DATA RECORDS ::
- - -
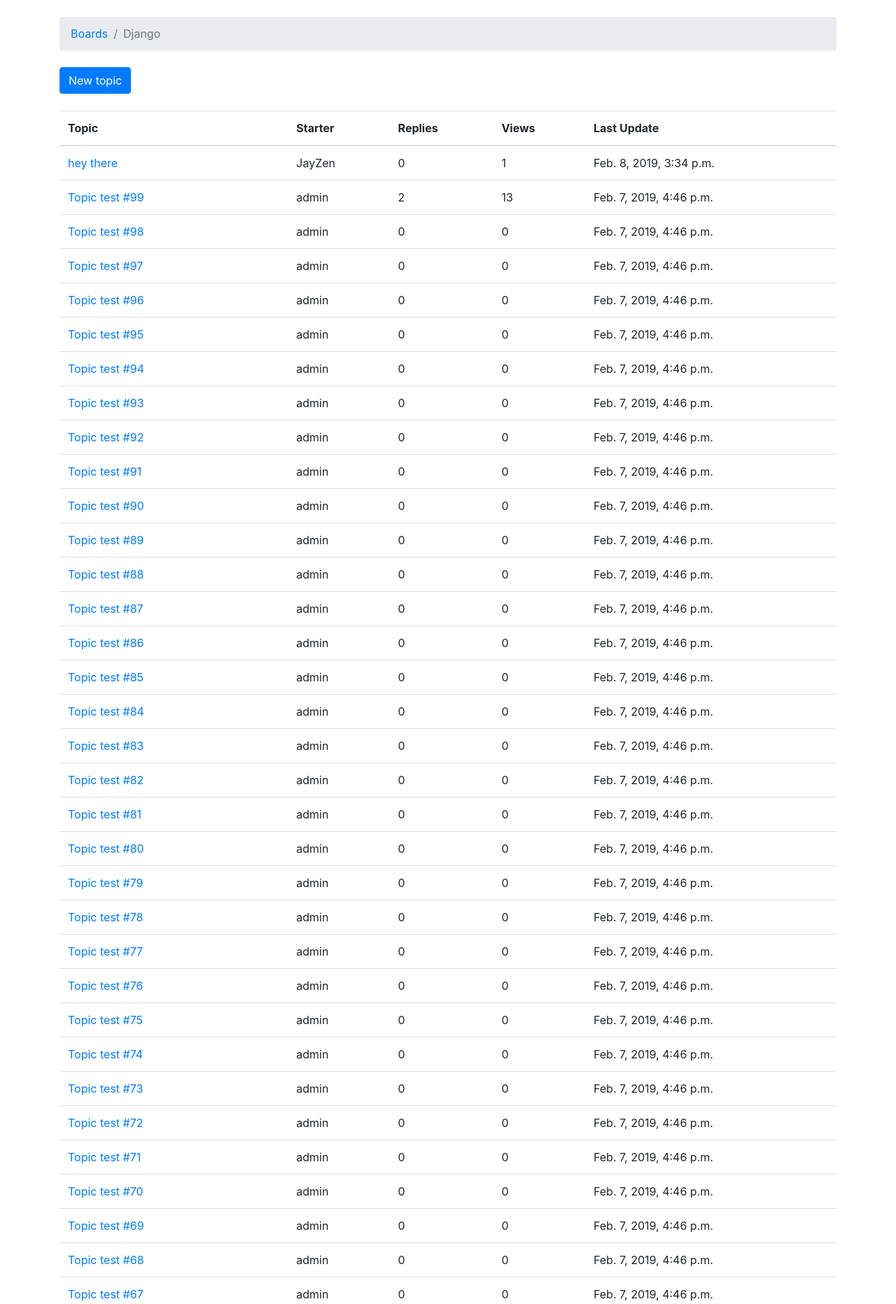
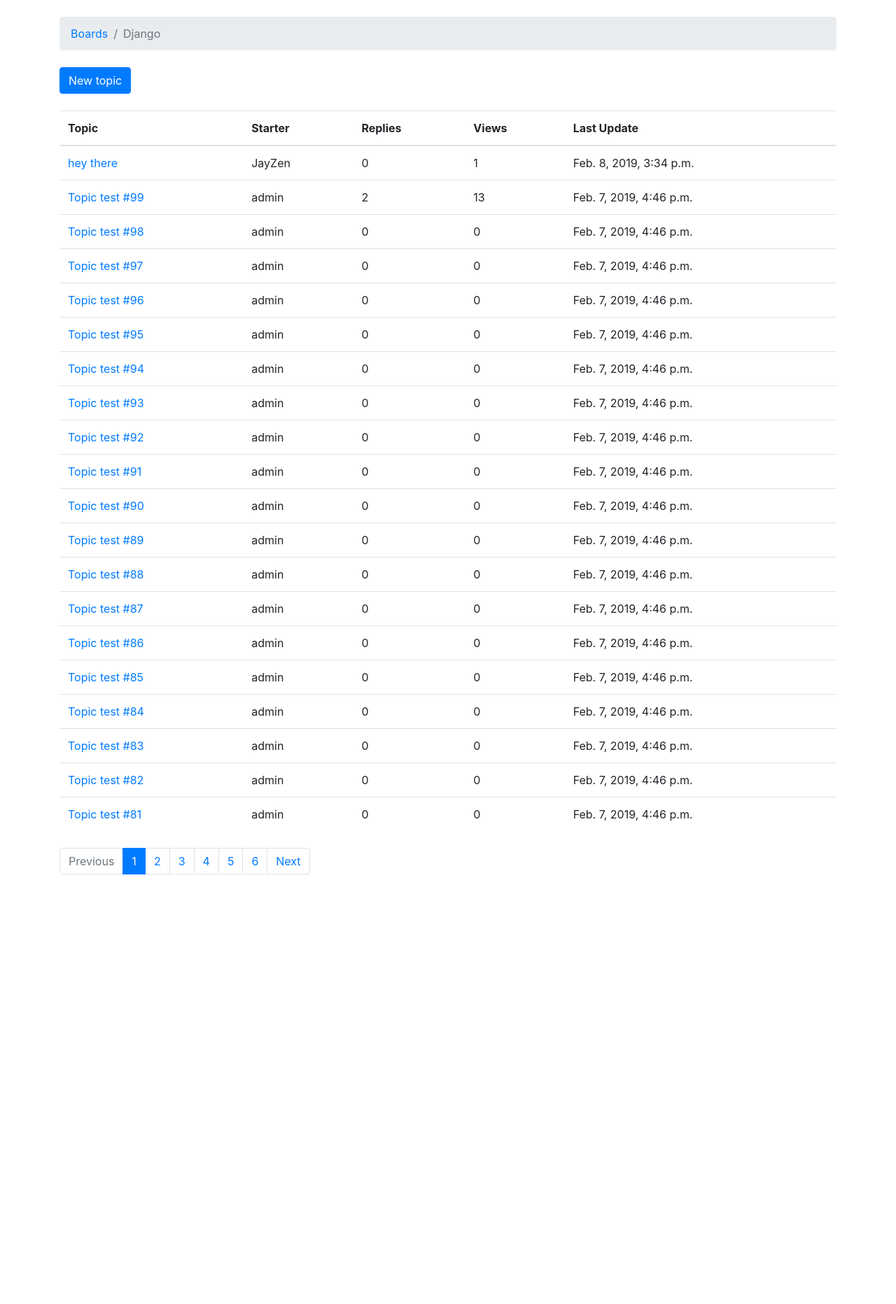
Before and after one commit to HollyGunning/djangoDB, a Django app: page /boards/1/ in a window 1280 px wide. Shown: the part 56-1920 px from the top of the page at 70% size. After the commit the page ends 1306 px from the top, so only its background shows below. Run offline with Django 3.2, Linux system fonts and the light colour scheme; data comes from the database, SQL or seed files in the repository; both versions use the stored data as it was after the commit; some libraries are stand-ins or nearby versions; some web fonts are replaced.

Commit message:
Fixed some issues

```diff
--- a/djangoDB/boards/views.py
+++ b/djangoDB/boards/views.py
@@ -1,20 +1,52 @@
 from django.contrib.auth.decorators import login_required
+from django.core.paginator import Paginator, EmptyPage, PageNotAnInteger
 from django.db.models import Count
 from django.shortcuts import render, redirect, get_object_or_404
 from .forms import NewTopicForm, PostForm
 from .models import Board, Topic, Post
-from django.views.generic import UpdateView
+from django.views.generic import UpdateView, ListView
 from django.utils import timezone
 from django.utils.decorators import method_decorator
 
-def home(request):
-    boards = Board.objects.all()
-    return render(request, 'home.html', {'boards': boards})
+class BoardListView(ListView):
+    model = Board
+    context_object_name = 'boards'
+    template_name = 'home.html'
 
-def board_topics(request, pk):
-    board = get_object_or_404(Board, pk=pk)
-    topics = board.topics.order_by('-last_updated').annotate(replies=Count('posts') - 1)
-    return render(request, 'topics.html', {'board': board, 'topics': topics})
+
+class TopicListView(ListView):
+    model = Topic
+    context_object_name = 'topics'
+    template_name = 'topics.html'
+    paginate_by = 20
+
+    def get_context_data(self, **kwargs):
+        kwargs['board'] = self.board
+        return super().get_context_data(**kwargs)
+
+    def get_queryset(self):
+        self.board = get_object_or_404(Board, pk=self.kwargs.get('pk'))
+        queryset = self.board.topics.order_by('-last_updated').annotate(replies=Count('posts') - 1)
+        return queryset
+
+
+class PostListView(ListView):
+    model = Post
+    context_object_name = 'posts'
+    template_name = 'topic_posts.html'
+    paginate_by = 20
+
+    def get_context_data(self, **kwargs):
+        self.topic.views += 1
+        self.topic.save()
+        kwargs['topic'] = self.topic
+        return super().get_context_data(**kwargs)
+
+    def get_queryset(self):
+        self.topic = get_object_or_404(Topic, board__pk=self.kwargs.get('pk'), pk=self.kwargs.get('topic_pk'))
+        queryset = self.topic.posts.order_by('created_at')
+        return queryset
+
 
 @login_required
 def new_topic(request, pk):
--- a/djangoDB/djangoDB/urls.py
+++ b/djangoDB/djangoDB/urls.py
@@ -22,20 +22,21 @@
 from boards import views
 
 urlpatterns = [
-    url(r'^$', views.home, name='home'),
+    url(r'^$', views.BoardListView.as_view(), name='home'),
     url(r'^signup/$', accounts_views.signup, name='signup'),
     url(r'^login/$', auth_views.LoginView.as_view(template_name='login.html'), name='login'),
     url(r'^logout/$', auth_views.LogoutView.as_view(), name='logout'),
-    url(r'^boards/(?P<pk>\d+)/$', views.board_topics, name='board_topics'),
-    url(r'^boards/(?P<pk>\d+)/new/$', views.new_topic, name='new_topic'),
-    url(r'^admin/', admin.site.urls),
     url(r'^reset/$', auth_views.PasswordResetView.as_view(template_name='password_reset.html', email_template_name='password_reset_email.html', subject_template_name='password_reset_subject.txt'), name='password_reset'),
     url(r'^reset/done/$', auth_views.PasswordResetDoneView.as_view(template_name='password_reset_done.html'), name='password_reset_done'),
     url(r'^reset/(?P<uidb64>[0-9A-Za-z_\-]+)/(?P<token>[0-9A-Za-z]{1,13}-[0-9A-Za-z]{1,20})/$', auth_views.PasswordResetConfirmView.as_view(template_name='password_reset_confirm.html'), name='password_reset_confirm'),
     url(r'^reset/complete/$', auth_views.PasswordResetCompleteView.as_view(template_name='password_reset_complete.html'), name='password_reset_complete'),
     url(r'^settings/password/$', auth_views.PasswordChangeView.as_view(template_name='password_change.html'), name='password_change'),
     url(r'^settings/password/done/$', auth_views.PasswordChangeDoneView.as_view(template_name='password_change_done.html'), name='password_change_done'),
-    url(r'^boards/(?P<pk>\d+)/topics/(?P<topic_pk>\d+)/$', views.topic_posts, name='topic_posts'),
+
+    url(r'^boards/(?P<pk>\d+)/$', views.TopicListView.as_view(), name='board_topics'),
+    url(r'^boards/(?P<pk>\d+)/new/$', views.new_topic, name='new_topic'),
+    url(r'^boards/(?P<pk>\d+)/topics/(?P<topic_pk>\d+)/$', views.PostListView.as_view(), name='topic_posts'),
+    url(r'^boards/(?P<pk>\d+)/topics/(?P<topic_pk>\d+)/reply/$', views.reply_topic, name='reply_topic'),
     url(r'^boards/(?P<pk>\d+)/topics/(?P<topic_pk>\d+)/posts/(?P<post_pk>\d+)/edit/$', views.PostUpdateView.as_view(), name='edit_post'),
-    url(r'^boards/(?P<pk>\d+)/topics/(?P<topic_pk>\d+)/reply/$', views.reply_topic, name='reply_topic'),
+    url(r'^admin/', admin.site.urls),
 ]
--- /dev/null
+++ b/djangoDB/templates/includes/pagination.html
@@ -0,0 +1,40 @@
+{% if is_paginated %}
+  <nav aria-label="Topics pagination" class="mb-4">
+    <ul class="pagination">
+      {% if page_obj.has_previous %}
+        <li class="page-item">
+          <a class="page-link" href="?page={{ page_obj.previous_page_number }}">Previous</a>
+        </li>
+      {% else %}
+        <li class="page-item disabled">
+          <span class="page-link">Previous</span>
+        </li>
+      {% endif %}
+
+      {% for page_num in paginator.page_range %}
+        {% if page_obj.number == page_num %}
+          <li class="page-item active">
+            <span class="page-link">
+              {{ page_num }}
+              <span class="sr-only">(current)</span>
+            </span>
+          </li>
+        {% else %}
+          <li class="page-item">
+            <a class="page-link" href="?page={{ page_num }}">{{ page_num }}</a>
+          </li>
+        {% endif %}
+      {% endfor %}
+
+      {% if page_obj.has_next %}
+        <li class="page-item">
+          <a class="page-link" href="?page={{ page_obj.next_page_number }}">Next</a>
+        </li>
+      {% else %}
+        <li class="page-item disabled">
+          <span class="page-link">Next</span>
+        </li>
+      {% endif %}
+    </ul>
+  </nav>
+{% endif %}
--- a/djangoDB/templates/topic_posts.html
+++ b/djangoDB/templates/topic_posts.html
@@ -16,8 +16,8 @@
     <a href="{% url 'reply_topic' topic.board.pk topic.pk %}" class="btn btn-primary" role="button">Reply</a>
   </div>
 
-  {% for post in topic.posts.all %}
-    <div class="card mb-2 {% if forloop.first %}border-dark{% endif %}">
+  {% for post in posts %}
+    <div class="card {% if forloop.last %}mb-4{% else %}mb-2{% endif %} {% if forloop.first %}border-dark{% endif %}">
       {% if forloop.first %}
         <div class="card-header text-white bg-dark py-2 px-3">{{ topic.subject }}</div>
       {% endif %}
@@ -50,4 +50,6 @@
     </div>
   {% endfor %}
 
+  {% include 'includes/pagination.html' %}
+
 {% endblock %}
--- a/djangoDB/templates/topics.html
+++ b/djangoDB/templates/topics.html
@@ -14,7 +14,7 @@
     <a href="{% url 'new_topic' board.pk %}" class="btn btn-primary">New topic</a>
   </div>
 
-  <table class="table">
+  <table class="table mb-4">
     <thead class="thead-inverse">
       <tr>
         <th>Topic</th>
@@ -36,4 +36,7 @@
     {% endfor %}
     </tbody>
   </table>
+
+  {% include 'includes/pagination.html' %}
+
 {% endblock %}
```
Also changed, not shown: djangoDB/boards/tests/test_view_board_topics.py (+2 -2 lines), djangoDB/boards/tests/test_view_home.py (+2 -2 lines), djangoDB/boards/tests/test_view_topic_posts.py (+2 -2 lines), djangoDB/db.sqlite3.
- - -
WORK TASK ::
Every line above that holds the string "span" should be returned.

ANSWER TO THIS PROBLEM ::
+          <span class="page-link">Previous</span>
+            <span class="page-link">
+              <span class="sr-only">(current)</span>
+            </span>
+          <span class="page-link">Next</span>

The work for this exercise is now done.